As Mr. Darcy put it, “My good opinion, once lost, is lost forever.” And the point of his character’s change in Pride and Prejudice is to learn to swallow his pride and realize that first impressions aren’t always accurate. He gradually comes to love Elizabeth despite her real and perceived flaws. In the process, he becomes a better man than he ever imagined possible. While his first proposal to her left a bitter taste in his mouth when she rejected him, it didn’t stop him from trying again. Imagine if he hadn’t proposed to her a second time. What a tragedy that would have been for both of them!

Now that I think about it, Anne Shirley got proposed to twice by her childhood rival/friend Gilbert Blythe. I shudder to think of what would have happened if he had given up on her completely after she rejected him so forcefully. She wasn’t ready for marriage the first time because of her lack of maturity. And she didn’t offer him any hope that she would ever change her mind. I can empathize with his despair at hearing her words and wondering if she would ever love him. It’s only when she fears losing him to Scarlet Fever that she finally understands she always loved him.

Food and Love

Hopefully it wouldn’t take nearly dying to snap me out of my distaste for certain food items. Food is in a different category from love. But they do have one thing in common. They’re both necessary for life. One keeps the body alive, and the other motivates the soul to keep living.

I have a habit of learning lessons painfully. In my youth, I sometimes callously hurt people’s feelings and then asked forgiveness, promising to do better. Those experiences made me not want to get into situations where I feel the need to be forgiven. That is admirable, but it’s not the whole picture. If I always played it safe, I’d never have new experiences. I just need to keep my temper in check and try to be better.

How can I apply that lesson to food, though? The heart wants what the heart wants, and the stomach is similar, I suppose. I don’t want one negative experience to forever deprive me of a good meal. Or a good friendship. I haven’t quite worked out how to untangle this flaw in my character. But I’ll keep an eye on it to see if there are ways I can improve. After all, I managed to let go of my frustration with movies. If I can do that, I might have a chance at changing another part of myself that I know isn’t perfect.

This is the Deja Reviewer bidding you farewell until we meet again.

Want to Support the Deja Reviewer?

If you’d like to support the Deja Reviewer, please consider donating a few dollars to keep this site going strong. I’ll even send you an original joke if you do! Try it, and prepare to enjoy a good chuckle.

$5.00

About Robert Lockard, the Deja Reviewer

Robert Lockard has been a lover of writing since he was very young.
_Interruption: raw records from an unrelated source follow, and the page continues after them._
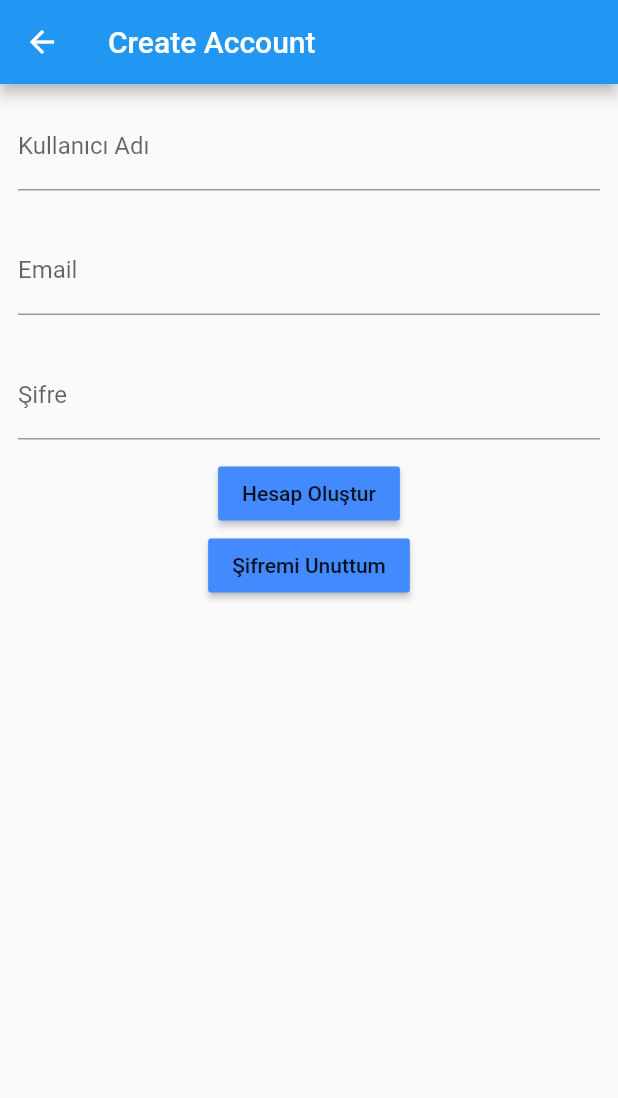
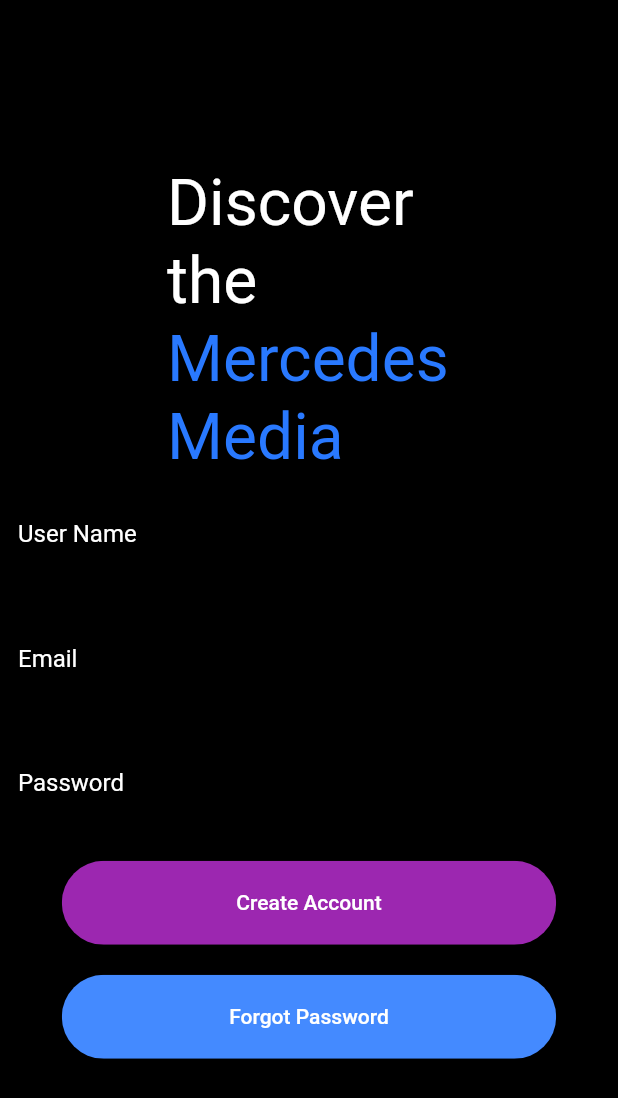
Before and after one commit to mucahitkosgen/mobillappmercedes, a Flutter app: the AccountIslemleri screen opened directly, on a phone screen of 412 x 824 dp. Shown: the top 1098 px of the screen. Run offline on Flutter 3.47's test engine with Material 2 defaults, Android fonts, the light colour scheme and no system bars; our stand-ins replace cloud_firestore, firebase_auth, firebase_core, firebase_storage, flutter_svg, image_picker and 1 more; missing offline and left inert: dart:html; accounts and stored records are empty.

Commit message:
Design login and register

```diff
--- a/lib/createAccount.dart
+++ b/lib/createAccount.dart
@@ -1,7 +1,11 @@
 import 'package:cloud_firestore/cloud_firestore.dart';
 import 'package:flutter/material.dart';
 import 'package:firebase_auth/firebase_auth.dart';
+import 'package:flutter_svg/svg.dart';
 import 'package:mobilappmercedes/createAccount.dart';
+import 'package:mobilappmercedes/login.dart';
+
+import 'components/rounded_button.dart';
 
 FirebaseAuth _auth = FirebaseAuth.instance;
 
@@ -44,60 +48,77 @@
 
   @override
   Widget build(BuildContext context) {
+    Size size = MediaQuery.of(context).size;
     return Scaffold(
-      appBar: AppBar(
-        title: Text("Create Account"),
-      ),
+      backgroundColor: Colors.black,
       body: Center(
         child: Column(
+          mainAxisAlignment: MainAxisAlignment.center,
           children: [
+            SizedBox(
+              height: size.height * 0.0010,
+            ),
+            SvgPicture.asset(
+              "assets/icons/Discover theMercedesMedia.svg",
+              height: size.height * 0.25,
+            ),
             Padding(
               padding: const EdgeInsets.all(12.0),
               child: TextFormField(
+                style: const TextStyle(color: Colors.white),
                 onChanged: (String kullaniciAdiTutucu) {
                   kullaniciAdiAl(kullaniciAdiTutucu);
                 },
-                decoration: InputDecoration(
-                    labelText: "Kullanıcı Adı",
+                decoration: const InputDecoration(
+                    labelText: "User Name",
+                    labelStyle: TextStyle(
+                      color: Colors.white,
+                    ),
                     focusedBorder: OutlineInputBorder(
-                        borderSide:
-                            BorderSide(color: Colors.black54, width: 2))),
+                        borderSide: BorderSide(color: Colors.white, width: 2))),
               ),
             ),
             Padding(
               padding: const EdgeInsets.all(12.0),
               child: TextFormField(
+                style: const TextStyle(color: Colors.white),
                 onChanged: (String emailTutucu) {
                   emailAl(emailTutucu);
                 },
                 decoration: InputDecoration(
                     labelText: "Email",
+                    labelStyle: TextStyle(
+                      color: Colors.white,
+                    ),
                     focusedBorder: OutlineInputBorder(
-                        borderSide:
-                            BorderSide(color: Colors.black54, width: 2))),
+                        borderSide: BorderSide(color: Colors.white, width: 2))),
               ),
             ),
             Padding(
               padding: const EdgeInsets.all(12.0),
               child: TextFormField(
+                style: const TextStyle(color: Colors.white),
                 onChanged: (String passwordTutucu) {
                   passwordAl(passwordTutucu);
                 },
                 obscureText: true,
                 decoration: InputDecoration(
-                  labelText: "Şifre",
+                  labelStyle: TextStyle(
+                    color: Colors.white,
+                  ),
+                  labelText: "Password",
                 ),
               ),
             ),
-            RaisedButton(
-              child: Text("Hesap Oluştur"),
+            RoundedButton(
+              text: "Create Account",
+              color: Colors.purple,
+              press: _emailSifreKullaniciolustur,
+            ),
+            RoundedButton(
+              text: "Forgot Password",
               color: Colors.blueAccent,
-              onPressed: _emailSifreKullaniciolustur,
-            ),
-            RaisedButton(
-              child: Text("Şifremi Unuttum"),
-              color: Colors.blueAccent,
-              onPressed: _resetPassword,
+              press: _resetPassword,
             ),
           ],
         ),
@@ -136,6 +157,9 @@
       debugPrint("*******HATA VAR***");
       debugPrint(e.toString());
     }
+
+    Navigator.push(
+        context, MaterialPageRoute(builder: (context) => LoginIslemleri()));
   }
 
   void _resetPassword() async {
```
Also changed, not shown: lib/login.dart (+34 -15 lines).
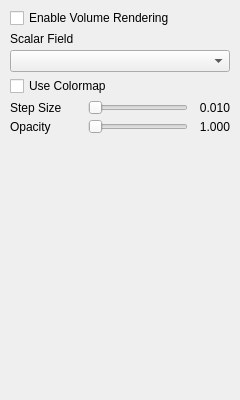
Above: src/ui/volume_page.ui from thermeng/SciRender before the change. Below: the same form after it.
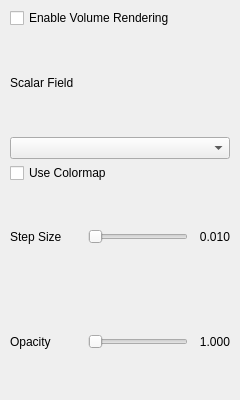
That is the form after the change.

Commit message: feat: unsupported tab flagging & banner suggestions

Diff of the .ui file:
```diff
--- a/src/ui/volume_page.ui
+++ b/src/ui/volume_page.ui
@@ -187,20 +187,7 @@
      </layout>
     </widget>
    </item>
-   <item>
-    <spacer name="volumeBottomSpacer">
-     <property name="orientation">
-      <enum>Qt::Orientation::Vertical</enum>
-     </property>
-     <property name="sizeHint" stdset="0">
-      <size>
-       <width>20</width>
-       <height>20</height>
-      </size>
-     </property>
-    </spacer>
-   </item>
-  </layout>
+   </layout>
  </widget>
  <resources/>
  <connections/>
```
The commit also changes 3 other files.
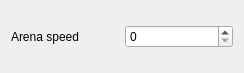
Old version of the form gui/actions_arena_dialog.ui in the repository fgu-cas/kachna-tracker.
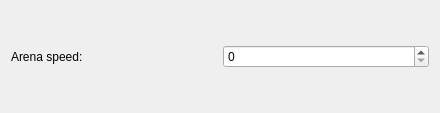
New version of the form.

What changed in the file:
```diff
--- a/gui/actions_arena_dialog.ui
+++ b/gui/actions_arena_dialog.ui
@@ -6,8 +6,8 @@
    <rect>
     <x>0</x>
     <y>0</y>
-    <width>244</width>
-    <height>73</height>
+    <width>440</width>
+    <height>113</height>
    </rect>
   </property>
   <property name="windowTitle">
@@ -17,7 +17,7 @@
    <item>
     <widget class="QLabel" name="label">
      <property name="text">
-      <string>Arena speed</string>
+      <string>Arena speed:</string>
      </property>
     </widget>
    </item>
```
Left out of the diff: 8 changed lines with no effect on the pictures.
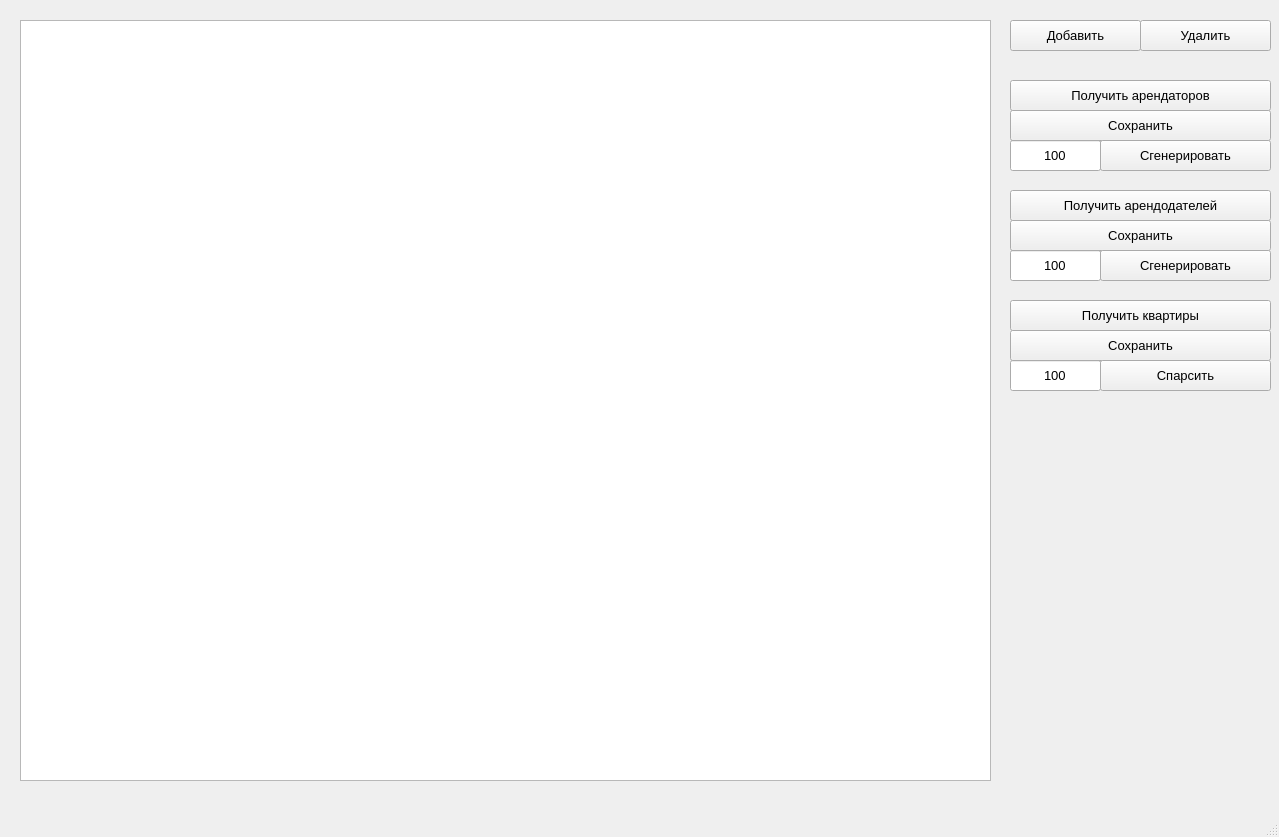
Above: src/admin_panel/design.ui from ilyasssklimov/bmstu_CourseProjectDB before the change. Below: the same form after it.
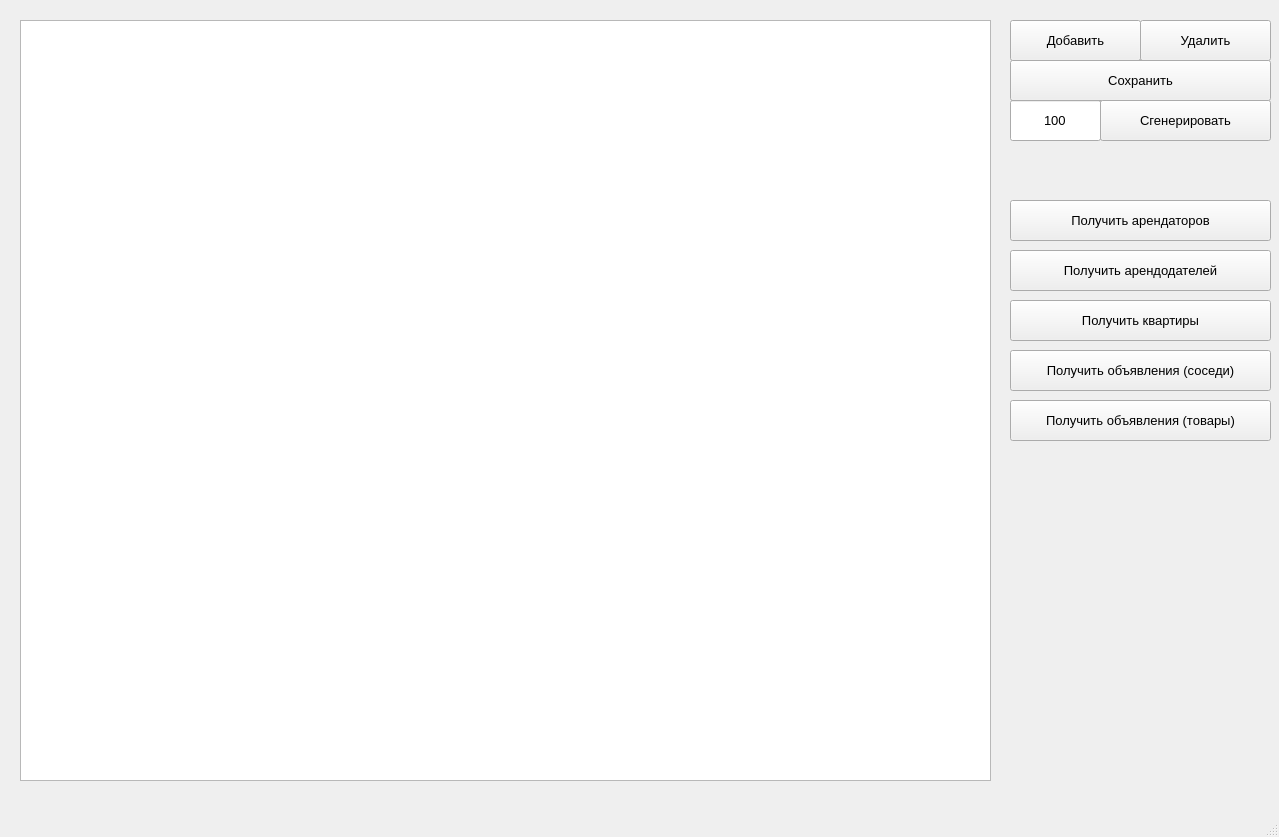
That is the form after the change.

Commit message: delete extra buttons && refactor admin code && add neighbors

Diff of the .ui file:
```diff
--- a/src/admin_panel/design.ui
+++ b/src/admin_panel/design.ui
@@ -18,9 +18,9 @@
     <property name="geometry">
      <rect>
       <x>1010</x>
-      <y>80</y>
+      <y>200</y>
       <width>261</width>
-      <height>31</height>
+      <height>41</height>
      </rect>
     </property>
     <property name="font">
@@ -38,7 +38,7 @@
       <x>1010</x>
       <y>20</y>
       <width>131</width>
-      <height>31</height>
+      <height>41</height>
      </rect>
     </property>
     <property name="font">
@@ -56,7 +56,7 @@
       <x>1140</x>
       <y>20</y>
       <width>131</width>
-      <height>31</height>
+      <height>41</height>
      </rect>
     </property>
     <property name="font">
@@ -72,9 +72,9 @@
     <property name="geometry">
      <rect>
       <x>1010</x>
-      <y>110</y>
+      <y>60</y>
       <width>261</width>
-      <height>31</height>
+      <height>41</height>
      </rect>
     </property>
     <property name="font">
@@ -100,9 +100,9 @@
     <property name="geometry">
      <rect>
       <x>1010</x>
-      <y>190</y>
+      <y>250</y>
       <width>261</width>
-      <height>31</height>
+      <height>41</height>
      </rect>
     </property>
     <property name="font">
@@ -117,28 +117,10 @@
    <widget class="QPushButton" name="landlordSavBtn">
     <property name="geometry">
      <rect>
-      <x>1010</x>
-      <y>220</y>
-      <width>261</width>
-      <height>31</height>
-     </rect>
-    </property>
-    <property name="font">
-     <font>
-      <pointsize>10</pointsize>
-     </font>
-    </property>
-    <property name="text">
-     <string>Сохранить</string>
-    </property>
-   </widget>
-   <widget class="QPushButton" name="tenantGenBtn">
-    <property name="geometry">
-     <rect>
       <x>1100</x>
-      <y>140</y>
+      <y>100</y>
       <width>171</width>
-      <height>31</height>
+      <height>41</height>
      </rect>
     </property>
     <property name="font">
@@ -150,31 +132,13 @@
      <string>Сгенерировать</string>
     </property>
    </widget>
-   <widget class="QPushButton" name="landlordGenBtn">
+   <widget class="QLineEdit" name="lineEdit">
     <property name="geometry">
      <rect>
-      <x>1100</x>
-      <y>250</y>
-      <width>171</width>
-      <height>31</height>
-     </rect>
-    </property>
-    <property name="font">
-     <font>
-      <pointsize>10</pointsize>
-     </font>
-    </property>
-    <property name="text">
-     <string>Сгенерировать</string>
-    </property>
-   </widget>
-   <widget class="QLineEdit" name="tenantLinEdit">
-    <property name="geometry">
-     <rect>
       <x>1010</x>
-      <y>140</y>
+      <y>100</y>
       <width>91</width>
-      <height>31</height>
+      <height>41</height>
      </rect>
     </property>
     <property name="font">
@@ -189,55 +153,13 @@
      <set>Qt::AlignCenter</set>
     </property>
    </widget>
-   <widget class="QLineEdit" name="landlordLinEdit">
-    <property name="geometry">
-     <rect>
-      <x>1010</x>
-      <y>250</y>
-      <width>91</width>
-      <height>31</height>
-     </rect>
-    </property>
-    <property name="font">
-     <font>
-      <pointsize>10</pointsize>
-     </font>
-    </property>
-    <property name="text">
-     <string>100</string>
-    </property>
-    <property name="alignment">
-     <set>Qt::AlignCenter</set>
-    </property>
-   </widget>
-   <widget class="QLineEdit" name="flatLinEdit">
-    <property name="geometry">
-     <rect>
-      <x>1010</x>
-      <y>360</y>
-      <width>91</width>
-      <height>31</height>
-     </rect>
-    </property>
-    <property name="font">
-     <font>
-      <pointsize>10</pointsize>
-     </font>
-    </property>
-    <property name="text">
-     <string>100</string>
-    </property>
-    <property name="alignment">
-     <set>Qt::AlignCenter</set>
-    </property>
-   </widget>
-   <widget class="QPushButton" name="flatGetBtn">
+   <widget class="QPushButton" name="getFlatBtn">
     <property name="geometry">
      <rect>
       <x>1010</x>
       <y>300</y>
       <width>261</width>
-      <height>31</height>
+      <height>41</height>
      </rect>
     </property>
     <property name="font">
@@ -253,9 +175,9 @@
     <property name="geometry">
      <rect>
       <x>1010</x>
-      <y>330</y>
+      <y>350</y>
       <width>261</width>
-      <height>31</height>
+      <height>41</height>
      </rect>
     </property>
     <property name="font">
@@ -264,16 +186,16 @@
      </font>
     </property>
     <property name="text">
-     <string>Сохранить</string>
+     <string>Получить объявления (соседи)</string>
     </property>
    </widget>
    <widget class="QPushButton" name="flatGenBtn">
     <property name="geometry">
      <rect>
-      <x>1100</x>
-      <y>360</y>
-      <width>171</width>
-      <height>31</height>
+      <x>1010</x>
+      <y>400</y>
+      <width>261</width>
+      <height>41</height>
      </rect>
     </property>
     <property name="font">
@@ -282,7 +204,7 @@
      </font>
     </property>
     <property name="text">
-     <string>Спарсить</string>
+     <string>Получить объявления (товары)</string>
     </property>
    </widget>
   </widget>
```
Left out of the diff: 12 changed lines with no effect on the pictures. The commit also changes 2 other files.
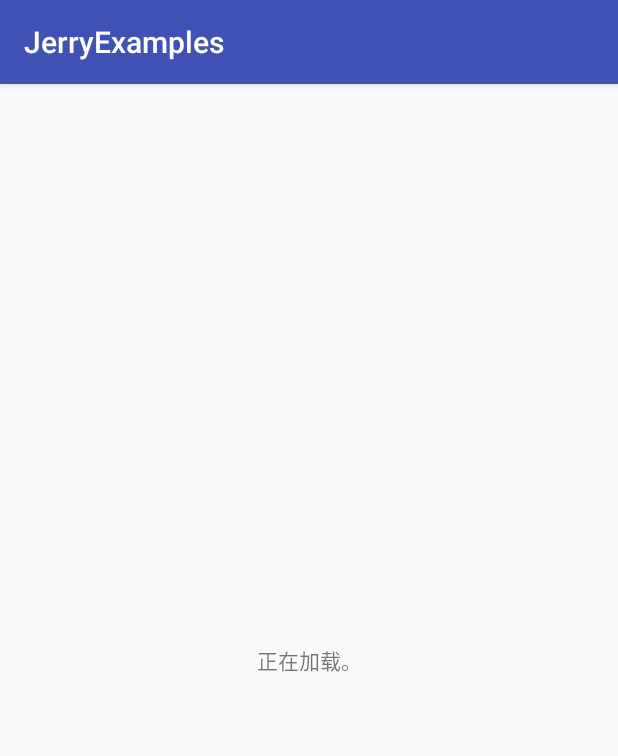
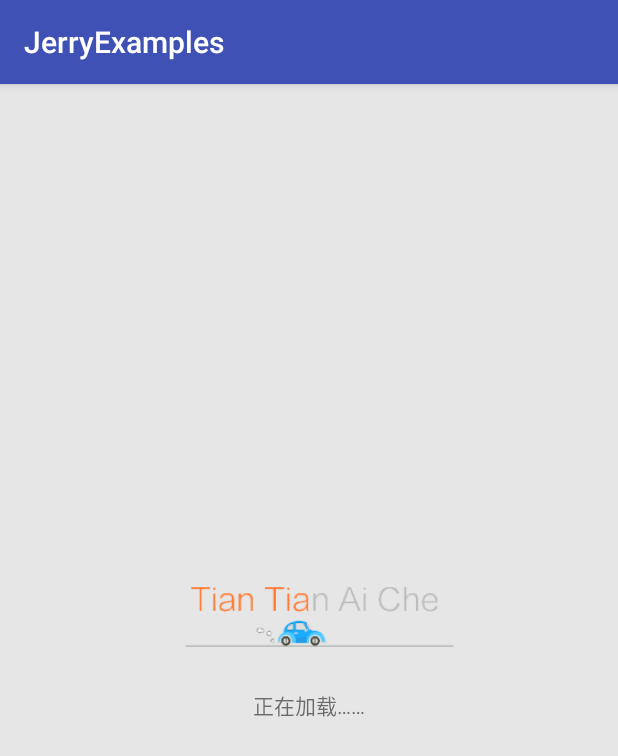
Before and after one commit to jerryjobs/AutoScrollViewpager, an Android app: the first screen one second after launch (StatusViewActivity), on a phone screen of 412 x 824 dp. Shown: the top 756 px of the screen. Run offline under Robolectric (Android 15) with nearby library versions, the phone set to English and light mode, and no system bars.

Commit message:
add Tstatus view

```diff
--- a/app/src/main/java/cn/jerry/example/jerryexamples/StatusViewActivity.java
+++ b/app/src/main/java/cn/jerry/example/jerryexamples/StatusViewActivity.java
@@ -5,6 +5,7 @@ import android.support.annotation.Nullable;
 import android.support.v7.app.AppCompatActivity;
 
 import cn.jerry.views.statusview.SampleStatusView;
+import cn.jerry.views.statusview.TStatusView;
 
 /**
  * Created by JieGuo on 2017/4/5.
@@ -12,7 +13,7 @@ import cn.jerry.views.statusview.SampleStatusView;
 
 public class StatusViewActivity extends AppCompatActivity {
 
-    SampleStatusView sampleStatusView;
+    TStatusView sampleStatusView;
 
     @Override
     protected void onCreate(@Nullable Bundle savedInstanceState) {
@@ -20,13 +21,45 @@ public class StatusViewActivity extends AppCompatActivity {
 
         setContentView(R.layout.activity_status_view);
 
-        sampleStatusView = (SampleStatusView) findViewById(R.id.sample_status_view);
-        sampleStatusView.setTitle("正在加载。");
+        sampleStatusView = (TStatusView) findViewById(R.id.sample_status_view);
 
+        showLoadingStatus();
+    }
+
+    public void showLoadingStatus() {
+        sampleStatusView.showLoading();
         sampleStatusView.postDelayed(new Runnable() {
             @Override
             public void run() {
                 sampleStatusView.finishWithAnimation();
+                sampleStatusView.postDelayed(new Runnable() {
+                    @Override
+                    public void run() {
+                        showEmptyStatus();
+                    }
+                }, 2000);
+            }
+        }, 5000);
+    }
+
+
+    public void showEmptyStatus() {
+
+        sampleStatusView.showEmpty(null);
+        sampleStatusView.postDelayed(new Runnable() {
+            @Override
+            public void run() {
+                showErrorStatus();
+            }
+        }, 5000);
+    }
+
+    public void showErrorStatus() {
+        sampleStatusView.showError(new Throwable("加载出错"));
+        sampleStatusView.postDelayed(new Runnable() {
+            @Override
+            public void run() {
+                showLoadingStatus();
             }
         }, 5000);
     }
--- a/app/src/main/res/layout/activity_status_view.xml
+++ b/app/src/main/res/layout/activity_status_view.xml
@@ -4,7 +4,7 @@
     android:layout_height="match_parent"
     android:orientation="vertical">
 
-    <cn.jerry.views.statusview.SampleStatusView
+    <cn.jerry.views.statusview.TStatusView
         android:id="@+id/sample_status_view"
         android:layout_width="match_parent"
         android:layout_height="match_parent" />
--- a/statusview/src/main/java/cn/jerry/views/statusview/StatusView.java
+++ b/statusview/src/main/java/cn/jerry/views/statusview/StatusView.java
@@ -9,7 +9,6 @@ import android.support.annotation.NonNull;
 import android.support.annotation.Nullable;
 import android.support.annotation.RequiresApi;
 import android.support.annotation.StyleRes;
-import android.text.TextUtils;
 import android.util.AttributeSet;
 import android.widget.FrameLayout;
 
--- a/statusview/src/main/java/cn/jerry/views/statusview/TStatusView.java
+++ b/statusview/src/main/java/cn/jerry/views/statusview/TStatusView.java
@@ -82,7 +82,7 @@ public class TStatusView extends StatusView {
 //        if (throwable instanceof HttpException) {
 //            if (((HttpException) throwable).code() == 504) {
 //
-//                showEmpty(R.drawable.ic_status_view_not_network, "没有网络连接");
+                showEmpty(R.drawable.ic_status_view_not_network, "没有网络连接");
 //            } else {
 //                showEmpty(R.drawable.ic_status_view_empty_data, "请求出错，请检查网络后重试");
 //            }
```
He studied public relations in college, graduating with a Bachelor’s degree in 2006. His skills and knowledge have helped him to become a sought-after copywriter in the business world. He has written blogs, articles, and Web content on subjects such as real estate, online marketing and inventory management. His talent for making even boring topics interesting to read about has come in handy. But what he really loves to write about is movies. His favorite movies include: Fiddler on the Roof, Superman: The Movie, Star Trek II: The Wrath of Khan, Back to the Future, Beauty and the Beast, The Fugitive, The Incredibles, and The Dark Knight. Check out his website: Deja Reviewer. Robert lives in Utah with his wife and four children. He loves running, biking, reading, and watching movies with his family.
This entry was posted in Random Stuff and tagged , , , , , . Bookmark the permalink.

Leave a Reply

Fill in your details below or click an icon to log in:

WordPress.com Logo

You are commenting using your WordPress.com account. Log Out /  Change )

Twitter picture

You are commenting using your Twitter account. Log Out /  Change )

Facebook photo

You are commenting using your Facebook account. Log Out /  Change )

Connecting to %s